Your task:
The pictures stay out. Please retype every line below exactly.
= Beginning of Section =
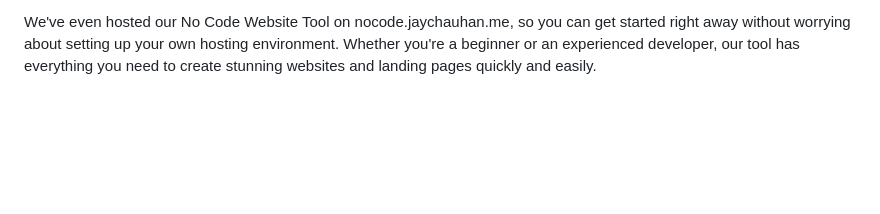
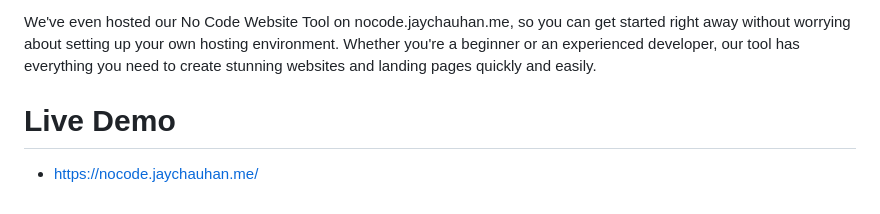
Before and after one commit to Jay3Chauhan/no_code_websitebuilder, a Markdown page: README.md, the part around the change. Drawn GitHub-style; blank space fills up the shorter version.

```diff
--- a/README.md
+++ b/README.md
@@ -18,3 +18,5 @@ Introducing a powerful No Code Website Tool, designed to provide beginners with
 * But that's not all, our No Code Website Tool also includes a range of other powerful features, such as drag-and-drop functionality, pre-built templates, and a variety of customization options. Users can add images, videos, text, and more with just a few clicks, making it incredibly easy to create a professional-looking website without any coding knowledge.
 
 We've even hosted our No Code Website Tool on nocode.jaychauhan.me, so you can get started right away without worrying about setting up your own hosting environment. Whether you're a beginner or an experienced developer, our tool has everything you need to create stunning websites and landing pages quickly and easily.
+# Live Demo
+* https://nocode.jaychauhan.me/
```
= End of Section =
Response box:
Before and after one commit to Jay3Chauhan/no_code_websitebuilder, a Markdown page: README.md, the part around the change. Drawn GitHub-style; blank space fills up the shorter version.

```diff
--- a/README.md
+++ b/README.md
@@ -18,3 +18,5 @@ Introducing a powerful No Code Website Tool, designed to provide beginners with
 * But that's not all, our No Code Website Tool also includes a range of other powerful features, such as drag-and-drop functionality, pre-built templates, and a variety of customization options. Users can add images, videos, text, and more with just a few clicks, making it incredibly easy to create a professional-looking website without any coding knowledge.
 
 We've even hosted our No Code Website Tool on nocode.jaychauhan.me, so you can get started right away without worrying about setting up your own hosting environment. Whether you're a beginner or an experienced developer, our tool has everything you need to create stunning websites and landing pages quickly and easily.
+# Live Demo
+* https://nocode.jaychauhan.me/
```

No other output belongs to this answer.